The FDIC and Fed have been open to face-to-face meetings in the case of appeals, said Scott Polakoff, a consultant at FinPro and former acting director at the now-defunct Office of Thrift Supervision. Another big concerns is retaliation, Polakoff said, suggesting that bankers should have some anonymity when filing appeals.

“The fear or retaliation exists” despite agencies’ efforts to prevent it from happening, Polakoff said. “Indeed, the fear of retaliation is so great that many institutions won’t even consider filing appeals.”

The NCUA, for its part, is looking to provide more transparency.

Its first proposed change involves appealing decisions tied to non-supervisory issues, such as chartering and field of membership, severance pay for senior-level executives, personnel decisions at new or troubled credit unions and conversions and mergers.
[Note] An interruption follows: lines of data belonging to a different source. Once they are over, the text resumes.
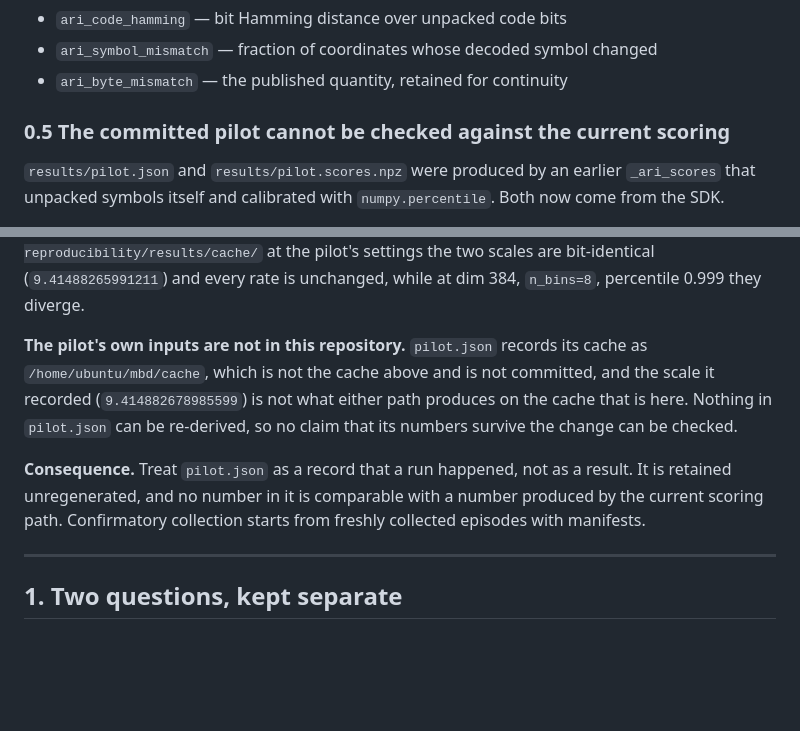
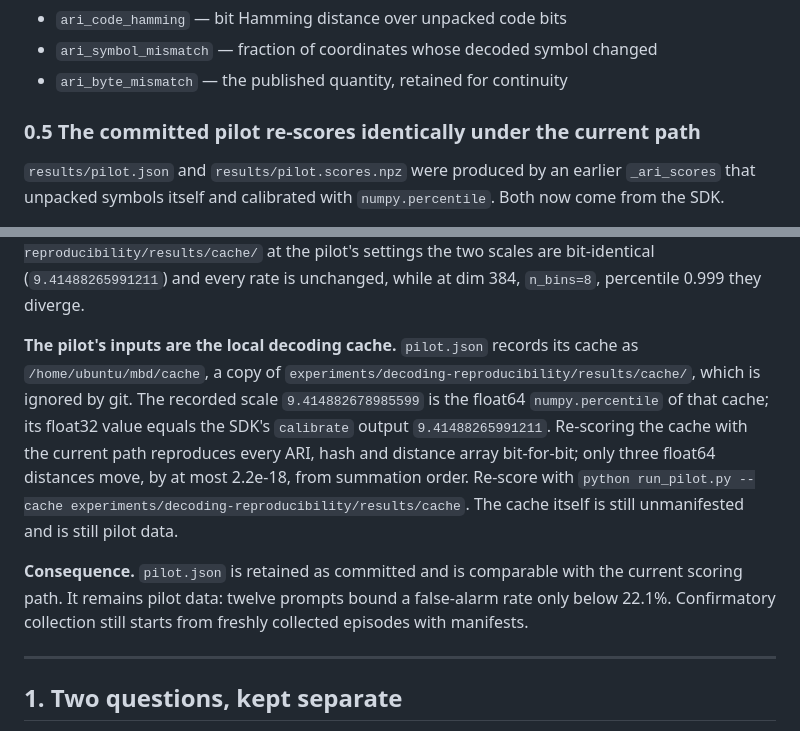
Before and after one commit to The-SEMQ-Group/semq-ari-benchmark, a Markdown page: experiments/matched-budget-detectors/PROTOCOL.md, 2 parts joined by grey strips. Drawn GitHub-style; blank space fills up the shorter version.

Commit message:
matched-budget: correct protocol section 0.5
The section said the pilot's inputs were not in the repository and that
nothing in pilot.json could be re-derived. Both are wrong. The recorded
cache path is a copy of the local decoding cache, the recorded scale is
that cache's float64 percentile whose float32 value is the SDK's
calibrate output, and re-scoring reproduces every ARI, hash and distance
array bit-for-bit apart from three float64 distances that move by at
most 2.2e-18.

Editorial: no scoring rule, target or frozen value changes, and the
pilot remains pilot data bounded at a 22.1% false-alarm rate.

```diff
--- a/experiments/matched-budget-detectors/PROTOCOL.md
+++ b/experiments/matched-budget-detectors/PROTOCOL.md
@@ -68,7 +68,7 @@ Report these quantities separately:
 - `ari_symbol_mismatch` — fraction of coordinates whose decoded symbol changed
 - `ari_byte_mismatch` — the published quantity, retained for continuity
 
-### 0.5 The committed pilot cannot be checked against the current scoring
+### 0.5 The committed pilot re-scores identically under the current path
 
 `results/pilot.json` and `results/pilot.scores.npz` were produced by an earlier
 `_ari_scores` that unpacked symbols itself and calibrated with
@@ -91,16 +91,21 @@ a property of the data, not of the change: on the cache in
 the two scales are bit-identical (`9.41488265991211`) and every rate is
 unchanged, while at dim 384, `n_bins=8`, percentile 0.999 they diverge.
 
-**The pilot's own inputs are not in this repository.** `pilot.json` records its
-cache as `/home/ubuntu/mbd/cache`, which is not the cache above and is not
-committed, and the scale it recorded (`9.414882678985599`) is not what either
-path produces on the cache that is here. Nothing in `pilot.json` can be
-re-derived, so no claim that its numbers survive the change can be checked.
+**The pilot's inputs are the local decoding cache.** `pilot.json` records
+its cache as `/home/ubuntu/mbd/cache`, a copy of
+`experiments/decoding-reproducibility/results/cache/`, which is ignored by
+git. The recorded scale `9.414882678985599` is the float64 `numpy.percentile`
+of that cache; its float32 value equals the SDK's `calibrate` output
+`9.41488265991211`. Re-scoring the cache with the current path reproduces
+every ARI, hash and distance array bit-for-bit; only three float64 distances
+move, by at most 2.2e-18, from summation order. Re-score with
+`python run_pilot.py --cache experiments/decoding-reproducibility/results/cache`.
+The cache itself is still unmanifested and is still pilot data.
 
-**Consequence.** Treat `pilot.json` as a record that a run happened, not as a
-result. It is retained unregenerated, and no number in it is comparable with a
-number produced by the current scoring path. Confirmatory collection starts
-from freshly collected episodes with manifests.
+**Consequence.** `pilot.json` is retained as committed and is comparable with
+the current scoring path. It remains pilot data: twelve prompts bound a
+false-alarm rate only below 22.1%. Confirmatory collection still starts from
+freshly collected episodes with manifests.
 
 ---
 
```
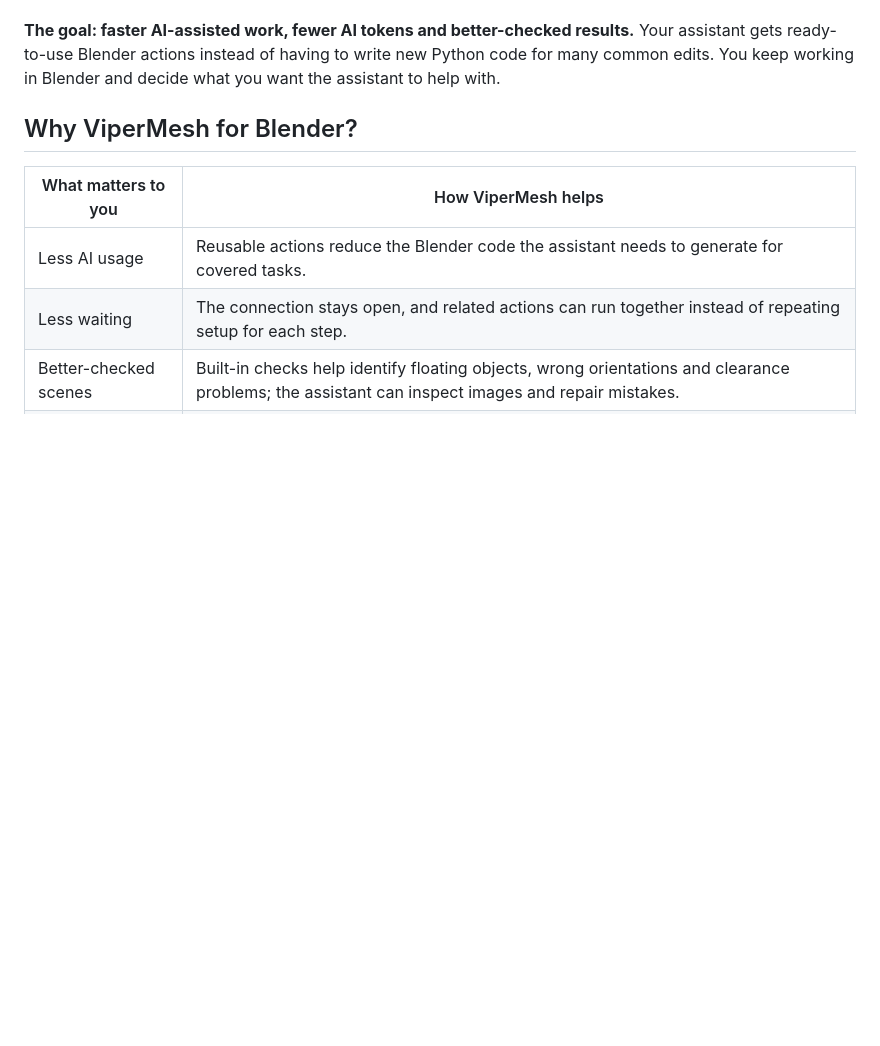
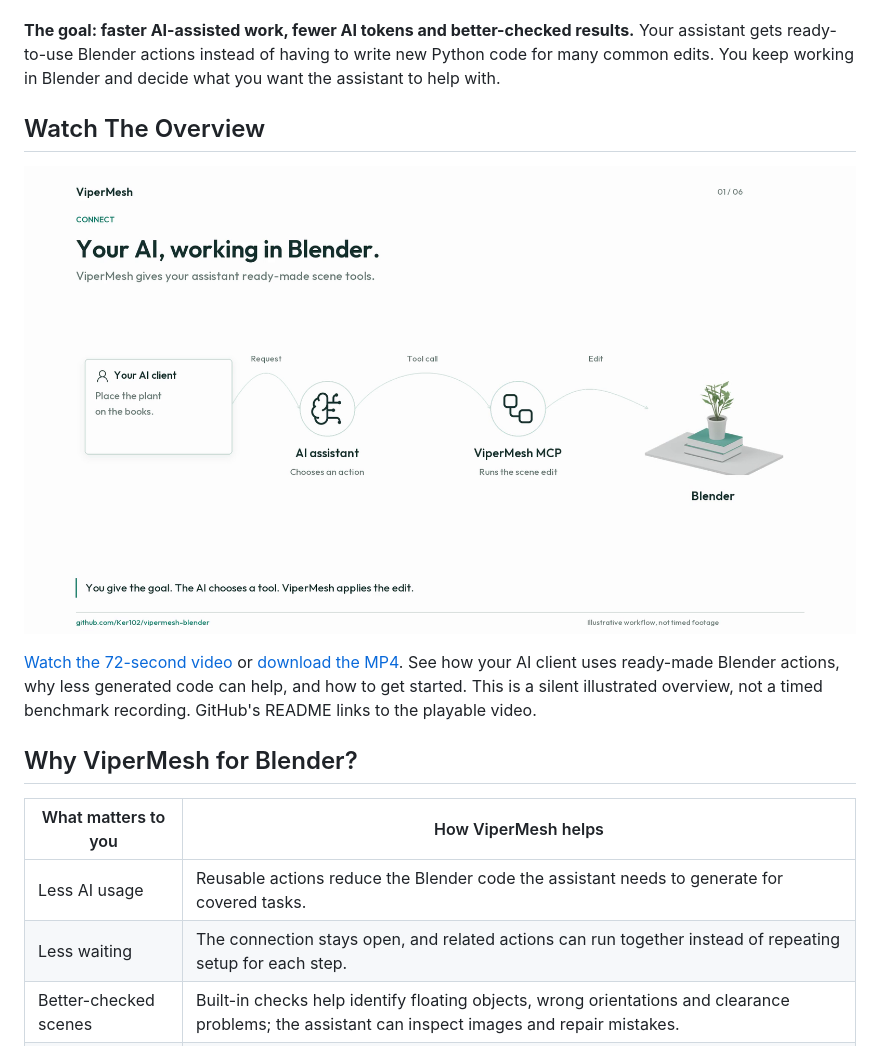
Before and after one commit to Ker102/vipermesh-blender, a Markdown page: README.md, the part around the change. Rendered like a GitHub page; pictures changed too: site/assets/connector-overview-poster.png (added); blank space fills up the shorter version.

Commit message:
docs: publish illustrated Blender connector overview

```diff
--- a/README.md
+++ b/README.md
@@ -34,6 +34,16 @@ project.
 Your assistant gets ready-to-use Blender actions instead of having to write new
 Python code for many common edits. You keep working in Blender and decide what
 you want the assistant to help with.
+
+## Watch The Overview
+
+[![Watch the ViperMesh for Blender overview](site/assets/connector-overview-poster.png)](https://ker102.github.io/vipermesh-blender/#overview)
+
+[Watch the 72-second video](https://ker102.github.io/vipermesh-blender/#overview)
+or [download the MP4](https://ker102.github.io/vipermesh-blender/assets/connector-overview.mp4).
+See how your AI client uses ready-made Blender actions, why less generated code
+can help, and how to get started. This is a silent illustrated overview, not a
+timed benchmark recording. GitHub's README links to the playable video.
 
 ## Why ViperMesh for Blender?
 
```
Also changed, not shown: 3 other files.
It gives affected institutions a chance to argue a case before the board, provided at least one board member agrees to hold a hearing.

A second proposed rule governing supervisory decisions involving loan-loss reserves, classifications of different loans, Camels ratings and other exam-related issues allows for an oral hearing before the board. For now, board appeals of supervisory decisions are handled entirely in writing.

“This oral hearing possibility … puts us ahead of the other federal financial regulators in terms of the amount and kinds of due process we provide,” said Frank Kressman, the NCUA’s associate general counsel. “We think the results of these enhancements provide greater procedural certainty and increased flexibility, along with the additional due process that we seek.”

McWatters was the driving force behind the revisions, said Rick Metsger, another member of the NCUA board.

“While we’ve been very happy to work with his office on these proposed rules, he is the inspiration for them and we could not be considering them today without his energy and dedication,” Metsger said.

Credit unions generally welcomed the possible changes to the appeals process, but they were more reserved about proposed alterations to rules governing mergers of federal credit unions.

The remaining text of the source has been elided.